The Virgen del Mar Apartment is a fully equipped holiday home right on the beach in the resort town of Rota. With two bedrooms and two bathrooms it will accommodate four people in comfort. A large living-dining area with big picture windows that let in lots of light faces the beach, as does the L-shaped terrace, where you can enjoy a meal or a drink al fresco, or just enjoy the view across the bay to the ancient seaport of Cádiz.

0666_virgen-del-mar-sea-views-apartment-terrace-rota-cadiz-19enjoy sea views from the comfort of the spacious living room

Although Rota is primarily a seaside resort, famous for its long stretches of sandy beach, its history goes back to Phoenician times, and something of that past can still be experienced in Rota’s old town. The mediaeval Castillo de Luna (Castle of the Moon), which is now the town hall and tourist information office, is well worth a visit, as are a number of religious buildings, particularly the parish church of Nuestra Señora de la Expectación, the church of San Roque and the tower of the Convent of Merced (though the convent itself no longer exists). There’s a local museum, the Fundación Alcalde Zoilo Ruiz-Matos, and a botanical garden. Spend some time at the old Pesquero Astaroth fish market, and sample some of the local delicacies, such as Urta de la Roteña or Arranque Roteña (fish dishes made with freshly caught local fish), and the local red wine La Tintilla de Rota. For something more unusual the artificial fishing ponds of Los Corrales or the Bucarito pig and goat farm.
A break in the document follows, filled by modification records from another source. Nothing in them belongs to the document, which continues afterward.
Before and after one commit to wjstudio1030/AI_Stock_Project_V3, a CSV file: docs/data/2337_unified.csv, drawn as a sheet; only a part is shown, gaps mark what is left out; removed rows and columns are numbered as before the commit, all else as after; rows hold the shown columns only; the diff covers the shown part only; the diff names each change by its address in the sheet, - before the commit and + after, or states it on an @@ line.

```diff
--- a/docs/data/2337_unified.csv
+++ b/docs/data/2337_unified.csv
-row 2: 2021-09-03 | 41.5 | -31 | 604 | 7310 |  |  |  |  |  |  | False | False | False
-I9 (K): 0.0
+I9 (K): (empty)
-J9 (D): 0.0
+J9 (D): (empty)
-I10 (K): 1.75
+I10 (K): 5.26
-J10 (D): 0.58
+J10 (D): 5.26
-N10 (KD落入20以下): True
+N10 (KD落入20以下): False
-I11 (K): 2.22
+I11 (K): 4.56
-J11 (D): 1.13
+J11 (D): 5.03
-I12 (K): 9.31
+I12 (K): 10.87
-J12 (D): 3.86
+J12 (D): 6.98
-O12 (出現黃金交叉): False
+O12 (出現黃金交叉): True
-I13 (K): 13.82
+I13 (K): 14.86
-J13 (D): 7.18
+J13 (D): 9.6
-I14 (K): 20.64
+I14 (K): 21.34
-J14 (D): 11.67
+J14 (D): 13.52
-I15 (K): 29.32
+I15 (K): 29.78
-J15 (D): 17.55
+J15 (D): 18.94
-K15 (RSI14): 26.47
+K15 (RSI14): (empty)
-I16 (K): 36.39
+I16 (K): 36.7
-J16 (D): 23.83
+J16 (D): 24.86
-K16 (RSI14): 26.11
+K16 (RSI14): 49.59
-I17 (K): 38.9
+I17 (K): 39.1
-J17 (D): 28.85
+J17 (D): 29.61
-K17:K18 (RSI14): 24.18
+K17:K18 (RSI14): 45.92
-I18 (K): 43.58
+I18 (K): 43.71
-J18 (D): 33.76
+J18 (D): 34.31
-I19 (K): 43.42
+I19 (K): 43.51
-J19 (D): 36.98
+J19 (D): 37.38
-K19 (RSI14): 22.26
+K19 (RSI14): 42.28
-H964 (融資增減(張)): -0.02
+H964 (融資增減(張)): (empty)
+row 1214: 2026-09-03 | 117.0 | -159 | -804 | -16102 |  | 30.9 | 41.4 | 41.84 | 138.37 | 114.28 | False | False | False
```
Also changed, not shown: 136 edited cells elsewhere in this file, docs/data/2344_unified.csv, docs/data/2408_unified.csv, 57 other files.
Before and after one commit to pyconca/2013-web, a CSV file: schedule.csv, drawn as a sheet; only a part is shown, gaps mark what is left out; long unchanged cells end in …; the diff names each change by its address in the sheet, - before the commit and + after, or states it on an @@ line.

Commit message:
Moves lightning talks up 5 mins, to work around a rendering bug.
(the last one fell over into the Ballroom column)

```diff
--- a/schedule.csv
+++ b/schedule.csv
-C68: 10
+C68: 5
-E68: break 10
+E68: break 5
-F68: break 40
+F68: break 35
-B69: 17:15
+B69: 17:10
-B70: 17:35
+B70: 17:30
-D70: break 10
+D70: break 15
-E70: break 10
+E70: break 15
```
0666_virgen-del-mar-sea-views-apartment-terrace-rota-cadiz-20fully-equipped kitchen to prepare your market purchases

Rota also makes a great base for visiting other nearby towns and attractions. The three sherry towns of Jerez, Puerta de Santa Maria and Sanlúcar de Barrameda are all close by, and for anyone interested in wines a visit to at least one of the bodegas is an absolute must. They are fascinating places, full of the aromas of sherry and the sherry making tradition. All three towns have picturesque old centres where you can get lost in the winding streets and little squares. It’s also possible to take a catamaran ferry to Cádiz, and spend a day in this fascinating old city. My favourite places are the market, with its spectacular display of fresh fish, the old fortifications and the botanical gardens, though there’s lots more. Be sure to grab a coffee or a drink in the Cafe Royalty in Plaza Candelaria.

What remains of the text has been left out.